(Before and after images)
##############################

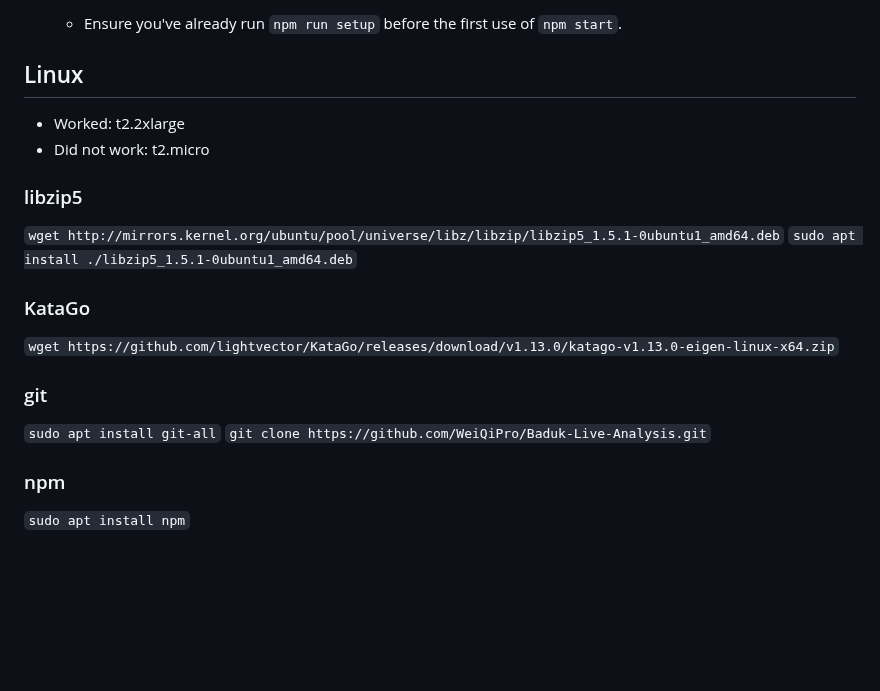
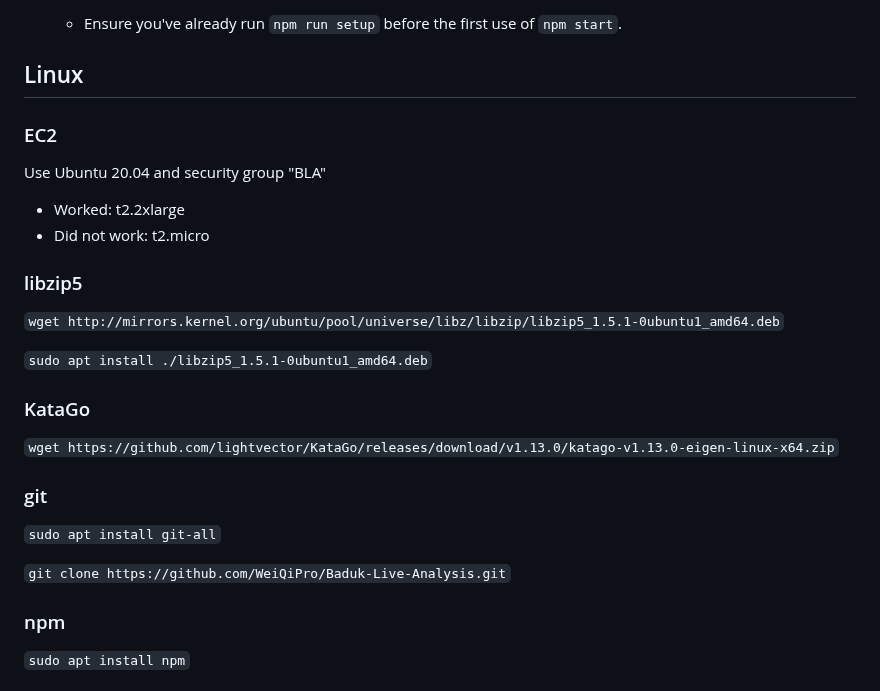
Before and after one commit to WeiQiPro/Baduk-Live-Analysis, a Markdown page: README.md, the part around the change. Drawn GitHub-style; blank space fills up the shorter version.

```diff
--- a/README.md
+++ b/README.md
@@ -73,13 +73,15 @@ Choose between `Eigen-windows` for your CPU KataGo, commands are all the same, s
    - Ensure you've already run `npm run setup` before the first use of `npm start`.
 
 ## Linux
-
+### EC2
+Use Ubuntu 20.04 and security group "BLA"
 - Worked: t2.2xlarge
 - Did not work: t2.micro
 
 ### libzip5
 
 `wget http://mirrors.kernel.org/ubuntu/pool/universe/libz/libzip/libzip5_1.5.1-0ubuntu1_amd64.deb`
+
 `sudo apt install ./libzip5_1.5.1-0ubuntu1_amd64.deb`
 
 ### KataGo
@@ -89,6 +91,7 @@ Choose between `Eigen-windows` for your CPU KataGo, commands are all the same, s
 ### git
 
 `sudo apt install git-all`
+
 `git clone https://github.com/WeiQiPro/Baduk-Live-Analysis.git`
 
 ### npm
```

##############################

__What you have to do__. Repeat every line above exactly, minus the pictures.

__Exercise answer__.
Before and after one commit to WeiQiPro/Baduk-Live-Analysis, a Markdown page: README.md, the part around the change. Drawn GitHub-style; blank space fills up the shorter version.

```diff
--- a/README.md
+++ b/README.md
@@ -73,13 +73,15 @@ Choose between `Eigen-windows` for your CPU KataGo, commands are all the same, s
    - Ensure you've already run `npm run setup` before the first use of `npm start`.
 
 ## Linux
-
+### EC2
+Use Ubuntu 20.04 and security group "BLA"
 - Worked: t2.2xlarge
 - Did not work: t2.micro
 
 ### libzip5
 
 `wget http://mirrors.kernel.org/ubuntu/pool/universe/libz/libzip/libzip5_1.5.1-0ubuntu1_amd64.deb`
+
 `sudo apt install ./libzip5_1.5.1-0ubuntu1_amd64.deb`
 
 ### KataGo
@@ -89,6 +91,7 @@ Choose between `Eigen-windows` for your CPU KataGo, commands are all the same, s
 ### git
 
 `sudo apt install git-all`
+
 `git clone https://github.com/WeiQiPro/Baduk-Live-Analysis.git`
 
 ### npm
```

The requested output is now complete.